Now, directions. Port and starboard refer to the left side and right side of the boat if you're facing the bow (front). Port and left both have four letters. That's the easiest way to remember that. Look at the photo at the top again. See how the sails are billowed out to the starboard side? This means the wind is coming from port. A port tack simply means that the wind is coming over your port rail to fill your sails. Please note that currently, Wikipedia has this definition if not wrong then terribly misleading - it says 'sailing to the left'. And while there's argument that this is technically okay, it's dreadfully difficult to keep straight. You'll be MUCH happier (and sound saltier) if you refer to a tack as the direction the wind is coming from. Is the wind coming over your port rail? Port tack. If it's coming over your starboard rail, you're on a starboard tack.
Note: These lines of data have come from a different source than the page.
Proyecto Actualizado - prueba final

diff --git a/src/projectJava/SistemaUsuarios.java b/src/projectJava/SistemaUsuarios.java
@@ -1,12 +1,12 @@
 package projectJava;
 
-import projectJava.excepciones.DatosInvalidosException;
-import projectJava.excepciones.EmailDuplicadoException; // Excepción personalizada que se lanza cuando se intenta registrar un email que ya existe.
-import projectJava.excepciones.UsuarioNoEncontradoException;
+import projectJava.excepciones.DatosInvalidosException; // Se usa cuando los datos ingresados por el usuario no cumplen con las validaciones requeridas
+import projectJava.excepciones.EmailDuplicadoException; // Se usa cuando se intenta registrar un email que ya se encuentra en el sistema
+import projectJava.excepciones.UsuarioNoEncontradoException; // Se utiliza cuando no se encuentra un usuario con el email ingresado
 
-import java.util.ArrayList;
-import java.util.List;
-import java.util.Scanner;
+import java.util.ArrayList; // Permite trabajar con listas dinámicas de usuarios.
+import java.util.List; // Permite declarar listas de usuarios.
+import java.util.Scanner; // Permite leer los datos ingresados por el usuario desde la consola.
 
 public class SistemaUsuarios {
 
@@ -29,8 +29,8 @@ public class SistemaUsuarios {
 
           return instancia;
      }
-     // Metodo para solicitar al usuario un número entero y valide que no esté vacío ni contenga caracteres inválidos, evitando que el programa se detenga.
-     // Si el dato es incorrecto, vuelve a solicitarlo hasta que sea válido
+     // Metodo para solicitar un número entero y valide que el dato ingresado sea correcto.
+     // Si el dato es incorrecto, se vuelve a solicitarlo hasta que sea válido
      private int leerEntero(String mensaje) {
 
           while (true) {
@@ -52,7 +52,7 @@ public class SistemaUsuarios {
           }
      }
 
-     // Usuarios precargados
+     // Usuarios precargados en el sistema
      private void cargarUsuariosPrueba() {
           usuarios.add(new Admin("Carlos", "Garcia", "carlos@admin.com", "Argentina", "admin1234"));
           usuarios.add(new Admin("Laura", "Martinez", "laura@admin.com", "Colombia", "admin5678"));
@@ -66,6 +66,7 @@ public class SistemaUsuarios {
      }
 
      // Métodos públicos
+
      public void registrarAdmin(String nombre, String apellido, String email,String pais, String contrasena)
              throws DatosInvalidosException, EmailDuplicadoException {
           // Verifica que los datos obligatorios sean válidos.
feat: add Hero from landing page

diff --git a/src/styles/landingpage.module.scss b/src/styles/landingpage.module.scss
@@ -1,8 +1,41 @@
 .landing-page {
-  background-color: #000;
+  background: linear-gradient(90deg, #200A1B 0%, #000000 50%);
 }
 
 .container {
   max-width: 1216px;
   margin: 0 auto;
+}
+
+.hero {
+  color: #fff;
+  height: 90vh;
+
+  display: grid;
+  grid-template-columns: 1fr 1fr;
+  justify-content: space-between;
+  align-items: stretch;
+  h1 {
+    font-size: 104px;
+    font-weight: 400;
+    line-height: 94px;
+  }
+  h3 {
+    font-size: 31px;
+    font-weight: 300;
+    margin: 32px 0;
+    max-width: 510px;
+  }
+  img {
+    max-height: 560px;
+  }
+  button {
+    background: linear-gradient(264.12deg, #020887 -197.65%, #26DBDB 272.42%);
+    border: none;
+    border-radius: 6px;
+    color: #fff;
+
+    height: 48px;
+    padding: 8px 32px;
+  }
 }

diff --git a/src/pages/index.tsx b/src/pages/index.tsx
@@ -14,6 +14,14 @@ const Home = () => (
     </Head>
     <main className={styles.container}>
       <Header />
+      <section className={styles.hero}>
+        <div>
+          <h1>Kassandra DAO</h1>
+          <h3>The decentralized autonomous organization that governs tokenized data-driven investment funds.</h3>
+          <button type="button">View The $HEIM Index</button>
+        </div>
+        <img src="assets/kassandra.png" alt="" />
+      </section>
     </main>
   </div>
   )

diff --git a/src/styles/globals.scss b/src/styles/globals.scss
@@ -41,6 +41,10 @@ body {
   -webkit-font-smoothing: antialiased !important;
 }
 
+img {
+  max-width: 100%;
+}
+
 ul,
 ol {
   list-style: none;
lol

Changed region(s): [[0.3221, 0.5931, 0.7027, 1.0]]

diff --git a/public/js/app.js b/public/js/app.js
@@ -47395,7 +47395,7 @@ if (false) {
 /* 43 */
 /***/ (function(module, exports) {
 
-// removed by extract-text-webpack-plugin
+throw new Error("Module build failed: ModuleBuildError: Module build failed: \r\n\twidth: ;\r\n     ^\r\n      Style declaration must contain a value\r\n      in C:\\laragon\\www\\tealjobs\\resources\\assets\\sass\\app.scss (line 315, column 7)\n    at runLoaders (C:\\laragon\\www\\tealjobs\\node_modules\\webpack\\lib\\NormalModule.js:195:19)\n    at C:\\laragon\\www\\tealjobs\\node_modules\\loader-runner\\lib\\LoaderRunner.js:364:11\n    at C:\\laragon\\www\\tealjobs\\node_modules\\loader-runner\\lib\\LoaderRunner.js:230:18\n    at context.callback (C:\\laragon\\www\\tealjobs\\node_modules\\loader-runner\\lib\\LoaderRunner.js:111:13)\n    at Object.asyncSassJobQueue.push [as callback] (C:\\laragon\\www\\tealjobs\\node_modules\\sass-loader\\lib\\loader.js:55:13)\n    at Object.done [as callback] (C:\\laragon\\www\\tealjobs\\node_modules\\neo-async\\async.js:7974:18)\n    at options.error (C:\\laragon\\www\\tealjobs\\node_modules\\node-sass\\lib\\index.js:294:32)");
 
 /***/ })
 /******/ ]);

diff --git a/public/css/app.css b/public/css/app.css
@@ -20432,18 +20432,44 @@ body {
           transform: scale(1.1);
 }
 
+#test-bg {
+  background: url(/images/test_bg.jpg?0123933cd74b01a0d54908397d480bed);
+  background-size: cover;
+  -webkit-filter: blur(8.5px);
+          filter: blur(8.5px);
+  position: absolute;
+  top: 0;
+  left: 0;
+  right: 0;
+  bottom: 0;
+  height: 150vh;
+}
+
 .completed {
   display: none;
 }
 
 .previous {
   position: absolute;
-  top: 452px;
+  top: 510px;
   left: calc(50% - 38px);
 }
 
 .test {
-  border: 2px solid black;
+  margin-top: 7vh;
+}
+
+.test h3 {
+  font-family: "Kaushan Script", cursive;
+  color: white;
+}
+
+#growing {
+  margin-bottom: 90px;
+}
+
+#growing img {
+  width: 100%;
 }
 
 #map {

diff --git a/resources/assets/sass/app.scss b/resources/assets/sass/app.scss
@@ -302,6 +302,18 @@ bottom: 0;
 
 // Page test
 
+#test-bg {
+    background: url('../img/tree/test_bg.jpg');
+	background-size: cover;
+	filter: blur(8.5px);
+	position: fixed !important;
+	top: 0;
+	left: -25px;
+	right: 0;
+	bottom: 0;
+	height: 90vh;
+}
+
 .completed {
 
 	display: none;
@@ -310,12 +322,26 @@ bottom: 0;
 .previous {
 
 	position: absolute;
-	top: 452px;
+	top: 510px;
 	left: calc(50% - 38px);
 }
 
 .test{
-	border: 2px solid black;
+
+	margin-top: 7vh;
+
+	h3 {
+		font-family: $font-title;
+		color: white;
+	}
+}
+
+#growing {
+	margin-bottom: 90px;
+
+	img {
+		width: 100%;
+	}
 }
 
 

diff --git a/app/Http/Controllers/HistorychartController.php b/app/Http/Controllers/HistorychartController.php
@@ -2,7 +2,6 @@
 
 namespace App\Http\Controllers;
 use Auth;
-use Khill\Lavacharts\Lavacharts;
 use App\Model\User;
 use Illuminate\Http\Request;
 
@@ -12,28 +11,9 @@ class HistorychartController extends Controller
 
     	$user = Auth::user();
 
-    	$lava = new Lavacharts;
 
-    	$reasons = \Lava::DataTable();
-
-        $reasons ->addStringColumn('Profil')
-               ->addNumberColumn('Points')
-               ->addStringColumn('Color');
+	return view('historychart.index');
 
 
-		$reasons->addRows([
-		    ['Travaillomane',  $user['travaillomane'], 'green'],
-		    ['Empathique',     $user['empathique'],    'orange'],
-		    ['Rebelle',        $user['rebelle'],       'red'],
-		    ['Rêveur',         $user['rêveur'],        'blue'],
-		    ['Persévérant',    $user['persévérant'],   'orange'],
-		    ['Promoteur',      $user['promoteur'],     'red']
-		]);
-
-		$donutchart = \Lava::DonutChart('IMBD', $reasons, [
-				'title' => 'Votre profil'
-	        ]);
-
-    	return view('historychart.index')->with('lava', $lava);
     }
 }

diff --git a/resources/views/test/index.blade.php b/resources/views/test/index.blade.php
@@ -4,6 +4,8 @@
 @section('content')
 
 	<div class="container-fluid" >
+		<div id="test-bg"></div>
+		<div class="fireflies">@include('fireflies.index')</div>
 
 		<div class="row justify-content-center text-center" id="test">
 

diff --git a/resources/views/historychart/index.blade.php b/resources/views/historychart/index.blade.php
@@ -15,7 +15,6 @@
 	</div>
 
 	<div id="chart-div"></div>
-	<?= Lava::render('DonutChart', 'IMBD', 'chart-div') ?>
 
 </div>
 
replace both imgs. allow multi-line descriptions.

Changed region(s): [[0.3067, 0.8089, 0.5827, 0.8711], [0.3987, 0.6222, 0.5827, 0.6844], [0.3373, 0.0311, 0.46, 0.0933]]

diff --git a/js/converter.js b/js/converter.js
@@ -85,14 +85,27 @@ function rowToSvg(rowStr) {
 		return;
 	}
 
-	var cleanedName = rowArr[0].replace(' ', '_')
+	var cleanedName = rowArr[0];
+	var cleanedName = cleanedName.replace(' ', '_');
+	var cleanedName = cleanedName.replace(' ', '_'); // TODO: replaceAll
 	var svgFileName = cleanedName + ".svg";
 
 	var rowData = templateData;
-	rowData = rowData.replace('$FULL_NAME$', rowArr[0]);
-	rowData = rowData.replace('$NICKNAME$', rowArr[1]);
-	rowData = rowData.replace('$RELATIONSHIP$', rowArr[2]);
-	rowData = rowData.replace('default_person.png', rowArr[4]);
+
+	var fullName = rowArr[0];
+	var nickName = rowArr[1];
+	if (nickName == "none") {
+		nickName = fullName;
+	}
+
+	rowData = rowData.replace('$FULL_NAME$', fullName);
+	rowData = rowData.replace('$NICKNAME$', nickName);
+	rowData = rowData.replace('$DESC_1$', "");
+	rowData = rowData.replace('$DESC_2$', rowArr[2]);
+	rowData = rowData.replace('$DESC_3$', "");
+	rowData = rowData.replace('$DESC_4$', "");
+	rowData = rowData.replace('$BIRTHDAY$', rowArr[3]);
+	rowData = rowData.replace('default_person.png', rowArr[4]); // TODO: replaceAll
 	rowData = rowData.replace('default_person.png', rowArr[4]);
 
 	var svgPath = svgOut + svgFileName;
The last two things we haven't mentioned: How do I know the boat at the top is using a jib rather than a genoa as a headsail? By looking at the sails. In that photo, see how his front sail (headsail) is smaller than his main? Jibs are sails cut smaller and with less bag than a genoa and are designed to handle higher wind speeds. Genoas are bigger sails. Here's a photo of a boat sailing with a genoa. For bragging rights: What tack is he sailing?
See how much fuller this sail is? It's much rounder, designed to catch as much wind as possible. You can also tell there's no much wind in this photo because the sea is pretty flat all around this boat. They aren't going five or six knots. They're lucky if they're doing two or three.
Loughing (say luffing) is when your sails start flapping a bit. It needn't be much, but it means that the air traveling over the surface of your sails isn't smooth. It's not a disaster, but it does mean you're sacrificing a bit of efficiency and possibly speed to lost energy. This photo shows well-trimmed sails - notice how smooth the sails look? There's no lough. Granted, the photo is a moment in time and there may have been all kinds of loughing two seconds after the picture.
Heeling - this refers to the sailboat leaning over while under sail. Compare the two photos. The one on top is leaning over pretty far. The boat on the bottom isn't. (It would be easier to tell if we could see this boat head on rather than from the side - but you can also look at freeboard - the amount of hull out of the water). This bottom boat's pretty flat.
What keeps sailboats from falling all the way over? About 2,000lbs of iron or lead underneath. Next post: Keels, heeling, and knockdowns.
Image 1 Source: http://classicboatshop.com/maine/brokerage/sailboat-listings/great-harbor-26-daysailer/
Image 3 Source: http://sailing.about.com/od/typesofsailboats/ss/Sailboatrigs.htm